Consider media involvement. More details about the media are in the Media Advocacy Guide. Consider inviting reporters or prominent bloggers. Talk to them about the issue, why it’s important to their audience, what’s at stake, and why you’re involved. Use similar talking points like you would use for public comment. The more the reporter or blogger knows beforehand, the better and more accurate the resulting story is likely to be.

Follow up

Whether it’s a state agency or the legislature, the government is required to keep records of all the comments submitted. Sometimes, the government has to respond in writing to the comments. When meetings happen, they’re often recorded or transcribed (written down word-for-word). All of this information is usually available to the public.

Get the information that the public provided. You can make public record requests to get all the written comments offered on an issue. Sometimes, agencies or legislatures will publish those comments on their websites. You can also request hearing recordings or transcripts. Doing this can help you see what other people think about the proposal, give you the names of people who agree with your position, and get a statement from the agency staff about what the proposal will or will not do.

Get the government’s response. Often, if there is a formal comment period (like on a proposed rule), state agencies will have to respond in writing to the public comments. They usually have a set period (like 30 days) to do so. This does not mean they have to respond to every comment individually, but they should have to provide at least a summary that responds in general to the comments. You can get the response through a public records request. If the legislature was involved, the legislators probably do not have to respond in writing, but you can see what legislators said in response at public meetings through recordings or transcripts of those meetings.

Figure out if the government changed the policy, rule, or contract. It is possible that the government took the public comments seriously and changed something in response. The government will usually publish this information in the final rule, contract, or policy, but it might not be obvious. Try to find out if this happened by finding the final rule, contract, or policy. Then, compare it to the original proposed rule, contract, or policy to see if there was a change that addressed your concerns.

Keep fighting if needed

Although it is possible that the government will change its position in response to public comments, it is unlikely that the change really answers your main concerns. So, you may have to keep fighting through public education campaigns, group actions, lawsuits, or other tactics. But your efforts so far are not wasted. You probably got good information about what is happening. You gave the government information about your concerns and pointed out the risks (in some cases, your public comments might form the basis for a lawsuit). You might have started letting legislators and the media know about the issue. And you started making new relationships. These are all steps to build on.


This guide covers a lot of possible tactics you can use in your advocacy. There is no one-size-fits-all approach, and we are not recommending or encouraging any specific action. Consider what is right for your situation and try it out. Please let us know how your tactics work out and share ideas for improving this guide by contacting us.

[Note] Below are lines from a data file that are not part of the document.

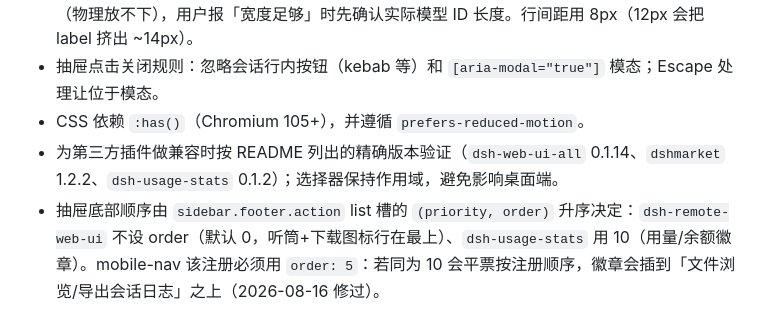
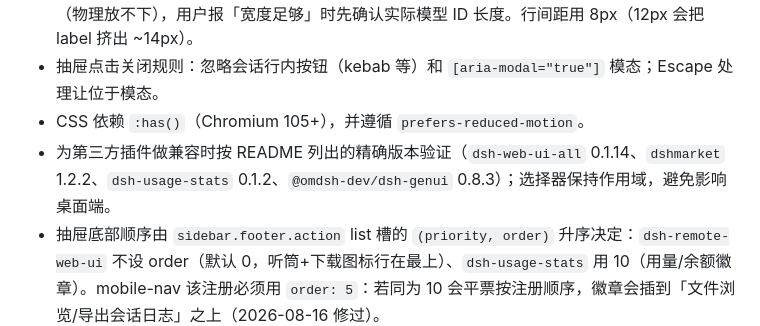
Before and after one commit to thecreativenick/zen-remote, a Markdown page: AGENTS.md, the part around the change. Drawn GitHub-style.

```diff
--- a/AGENTS.md
+++ b/AGENTS.md
@@ -63,7 +63,7 @@
 - composer 模型 pill（issue #9，2026-08-16 修）：`_triggerLabel` 必须保持 `flex: 1 1 auto` + `min-width: 0`（在 `> [class$="_trigger"]` 规则之后），否则 pill 拉伸时多余宽度闲置在 chevron 之后、label 拿不到。省略点是自适应的：行内有空间就显示完整模型 ID，空间不足才在极限处省略。默认模型名（~182px @13px）完整显示需视口 ≥~415px；390px 手机必然省略（物理放不下），用户报「宽度足够」时先确认实际模型 ID 长度。行间距用 8px（12px 会把 label 挤出 ~14px）。
 - 抽屉点击关闭规则：忽略会话行内按钮（kebab 等）和 `[aria-modal="true"]` 模态；Escape 处理让位于模态。
 - CSS 依赖 `:has()`（Chromium 105+），并遵循 `prefers-reduced-motion`。
-- 为第三方插件做兼容时按 README 列出的精确版本验证（`dsh-web-ui-all` 0.1.14、`dshmarket` 1.2.2、`dsh-usage-stats` 0.1.2）；选择器保持作用域，避免影响桌面端。
+- 为第三方插件做兼容时按 README 列出的精确版本验证（`dsh-web-ui-all` 0.1.14、`dshmarket` 1.2.2、`dsh-usage-stats` 0.1.2、`@omdsh-dev/dsh-genui` 0.8.3）；选择器保持作用域，避免影响桌面端。
 - 抽屉底部顺序由 `sidebar.footer.action` list 槽的 `(priority, order)` 升序决定：`dsh-remote-web-ui` 不设 order（默认 0，听筒+下载图标行在最上）、`dsh-usage-stats` 用 10（用量/余额徽章）。mobile-nav 该注册必须用 `order: 5`：若同为 10 会平票按注册顺序，徽章会插到「文件浏览/导出会话日志」之上（2026-08-16 修过）。
 - 抽屉 footer 按钮渲染成 ~3 倍高（约 100px）或行距出现 40~128px 不规则间隙时，先怀疑手机浏览器加载了旧 bundle / 残留 style 标签（当前 CSS 是 34px 按钮 + 6~8px 间距）；对比 `curl -s http://127.0.0.1:3080/ | grep -o 'dsh-mobile-nav/client.js?rev=…'` 的 rev 与服务端文件，强刷/重开页面验证后再改代码。
 - **bundle 永远是最新的**：`/plugins/<id>/client.js` 响应带 `cache-control: no-cache` 且无 validators，服务端对任意 rev 查询都读当前 lib 文件 → 手机上的「旧行为」只可能来自激进缓存/长活 tab（整页 HTML/JS 被浏览器缓存），服务端无法下发旧 bundle。排查手机端时先让用户强刷 + 清站点数据，而不是改代码。**rev 核对方法（2026-08-16 验证）**：`sha1sum lib/client.js` 的前 12 位 = 页面 `client.js?rev=` 的值（rev 就是 lib 文件内容 SHA-1 前缀）。
```
Also changed, not shown: README.md (+32 -3 lines), assets/drawer.png, assets/hero.png, assets/settings.png, 1 other file.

Note: If you are an advocate who works for an organization funded by the Legal Services Corporation, these advocacy tactics are still available, but you must consider federal regulations. For a discussion of the applicable regulations and examples of permissible advocacy, please see this article: Soren Dal Rasmussen and Kevin De Liban, Narrating Justice: Client-Centered Media Advocacy, Clearinghouse Community, August 2018.